Obviously the books are long and the pieces are short, less than 20 minutes total, which is why they fit nicely on a single side of an LP.  And obviously I was listening to lots of other things over the several readings I gave those books.  But there was never any question what record of mine gave the most scope to my musing how to make – and score – a movie based on them.

[1]. In fact, I’ve recently seen a 2008 blog post that suggests these are still available somewhere.

[2]. I believe, although I cannot substantiate this with Web research, that the American editions came out somewhat later.  I think, for instance, I was given the last one, The Last Battle, shortly after its American publication.  And I certainly was older than seven, which is the age I turned in 1956, the date of its British publication.

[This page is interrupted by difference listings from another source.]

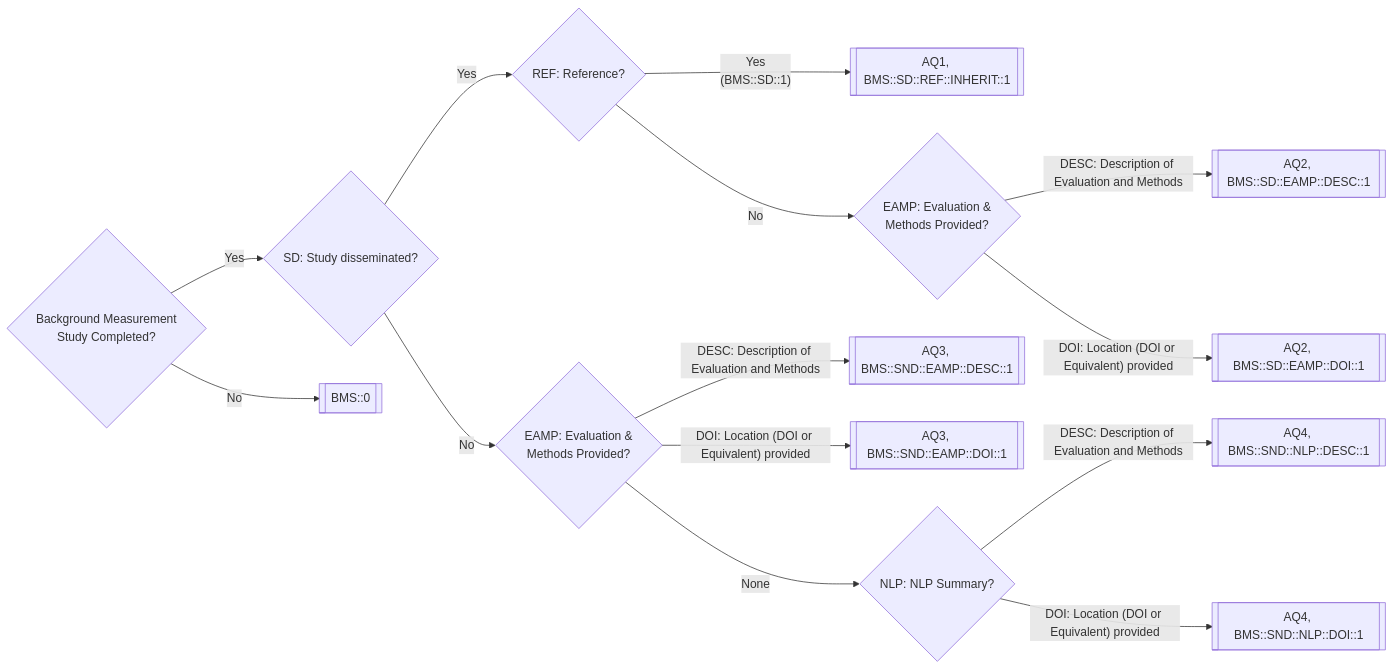
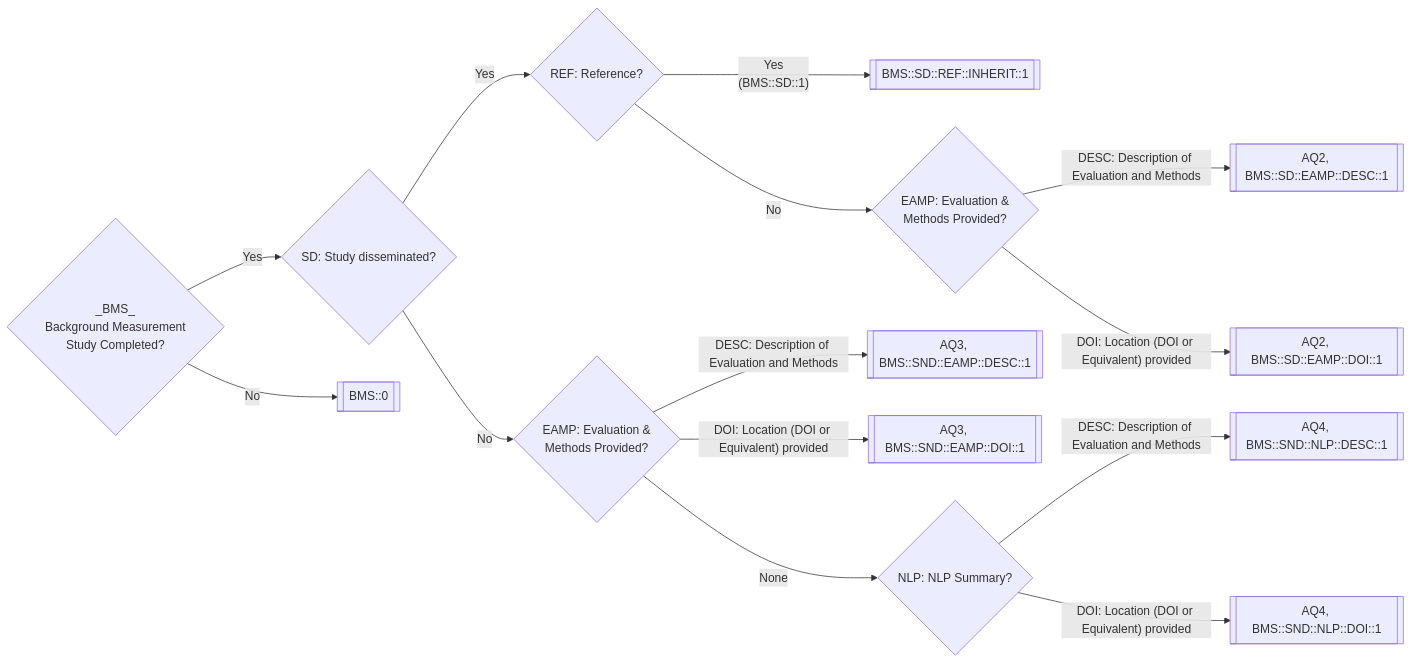
The diagram in README.md (jacobmpeters/NLPReportingMethodologyApp), drawn with Mermaid before and after one commit.

````diff
--- a/README.md
+++ b/README.md
@@ -17,16 +17,16 @@
 ```mermaid
 flowchart LR
-    BMS{Background Measurement\n Study Completed?} -- Yes --> SD;
+    BMS{_BMS_\n Background Measurement\n Study Completed?} -- Yes --> SD;
     SD{SD: Study disseminated?} -- Yes --> REF{REF: Reference?};
-    REF -- Yes\n (BMS::SD::1) --> AQ1[[AQ1, BMS::SD::REF::INHERIT::1]]
+    REF -- Yes\n (BMS::SD::1) --> AQ1[[BMS::SD::REF::INHERIT::1]]
     REF -- No --> EM{EAMP: Evaluation &\n Methods Provided?}
     EM -- DESC: Description of Evaluation and Methods --> AQ2_A[[AQ2, BMS::SD::EAMP::DESC::1]]
     EM -- DOI: Location (DOI or Equivalent) provided --> AQ2_B[[AQ2, BMS::SD::EAMP::DOI::1]]
     SD -- No --> EM2{EAMP: Evaluation &\n Methods Provided?}
     EM2 -- DESC: Description of Evaluation and Methods --> AQ3_A[[AQ3, BMS::SND::EAMP::DESC::1]]
     EM2 -- DOI: Location (DOI or Equivalent) provided --> AQ3_B[[AQ3, BMS::SND::EAMP::DOI::1]]
     EM2 -- None --> NLPS{NLP: NLP Summary?}
     NLPS -- DESC: Description of Evaluation and Methods --> AQ4_A[[AQ4, BMS::SND::NLP::DESC::1]]
     NLPS -- DOI: Location (DOI or Equivalent) provided --> AQ4[[AQ4, BMS::SND::NLP::DOI::1]]
     BMS -- No --> BMS0[[BMS::0]]
 ```
````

[3].  Peter Jackson, who actually directed the epic film trilogy, and who must have been born just about exactly the time I was discovering Tolkien (Halloween 1961 was his birthdate), would have to await digital technology just like everyone else.

Copyright (C) Jack L. B. Gohn, except for album and book artwork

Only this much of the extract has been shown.